▶ [INPUT]

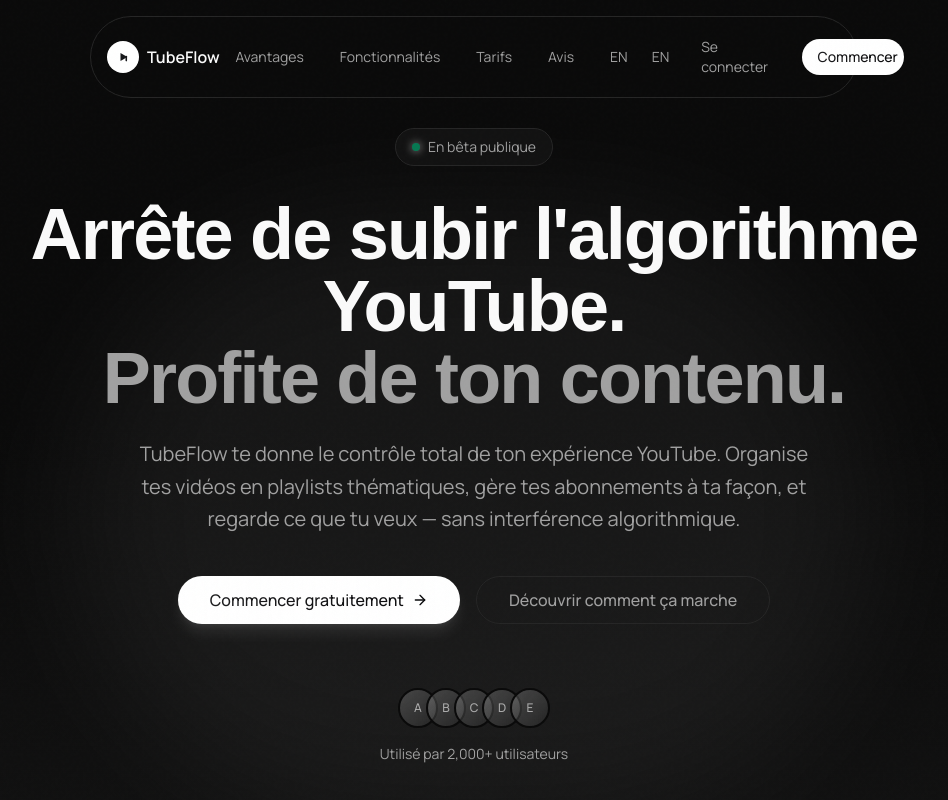
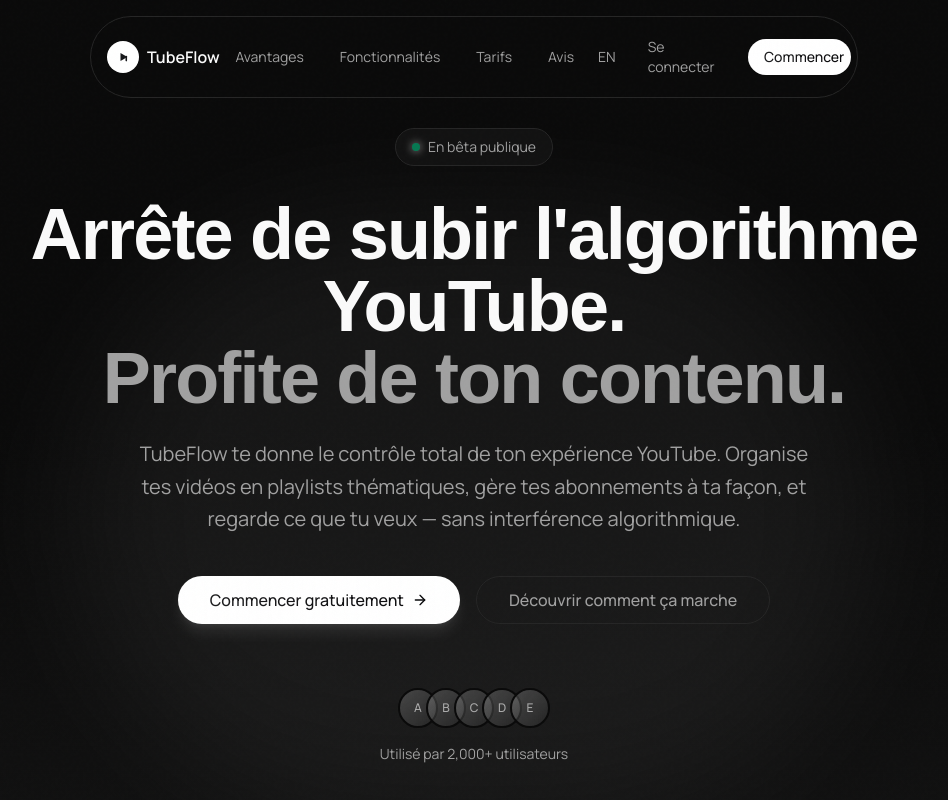
Before and after one commit to diane-defores/tubeflow, an Astro site: page /fr in a window 1280 px wide. Shown: the top 800 px of the page, without its empty margins (166-1114 px from the left). Built offline with nearby package versions, Linux system fonts and the light colour scheme; Astro itself is replaced by a stand-in of ours; a web font is replaced by a local one.

Commit message:
chore: backup work in progress 2026-04-18

```diff
--- a/src/pages/fr/index.astro
+++ b/src/pages/fr/index.astro
@@ -28,7 +28,6 @@
           <a href="#features" class="px-4 py-2 text-sm text-muted-foreground hover:text-foreground hover:bg-muted rounded-full transition-colors">{t.nav.features}</a>
           <a href="#pricing" class="px-4 py-2 text-sm text-muted-foreground hover:text-foreground hover:bg-muted rounded-full transition-colors">{t.nav.pricing}</a>
           <a href="#reviews" class="px-4 py-2 text-sm text-muted-foreground hover:text-foreground hover:bg-muted rounded-full transition-colors">{t.nav.reviews}</a>
-          <a href="/" class="px-4 py-2 text-sm text-muted-foreground hover:text-foreground hover:bg-muted rounded-full transition-colors">EN</a>
         </div>
         <div class="hidden md:flex items-center gap-3">
           <a href="/" class="text-sm text-muted-foreground hover:text-foreground transition-colors px-2 py-2" title="English version">EN</a>
```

▶ [WORK INSTRUCTIONS]
Print the complete listing exactly as it stands, without its pictures.

▶ [ANSWER AREA]
Before and after one commit to diane-defores/tubeflow, an Astro site: page /fr in a window 1280 px wide. Shown: the top 800 px of the page, without its empty margins (166-1114 px from the left). Built offline with nearby package versions, Linux system fonts and the light colour scheme; Astro itself is replaced by a stand-in of ours; a web font is replaced by a local one.

Commit message:
chore: backup work in progress 2026-04-18

```diff
--- a/src/pages/fr/index.astro
+++ b/src/pages/fr/index.astro
@@ -28,7 +28,6 @@
           <a href="#features" class="px-4 py-2 text-sm text-muted-foreground hover:text-foreground hover:bg-muted rounded-full transition-colors">{t.nav.features}</a>
           <a href="#pricing" class="px-4 py-2 text-sm text-muted-foreground hover:text-foreground hover:bg-muted rounded-full transition-colors">{t.nav.pricing}</a>
           <a href="#reviews" class="px-4 py-2 text-sm text-muted-foreground hover:text-foreground hover:bg-muted rounded-full transition-colors">{t.nav.reviews}</a>
-          <a href="/" class="px-4 py-2 text-sm text-muted-foreground hover:text-foreground hover:bg-muted rounded-full transition-colors">EN</a>
         </div>
         <div class="hidden md:flex items-center gap-3">
           <a href="/" class="text-sm text-muted-foreground hover:text-foreground transition-colors px-2 py-2" title="English version">EN</a>
```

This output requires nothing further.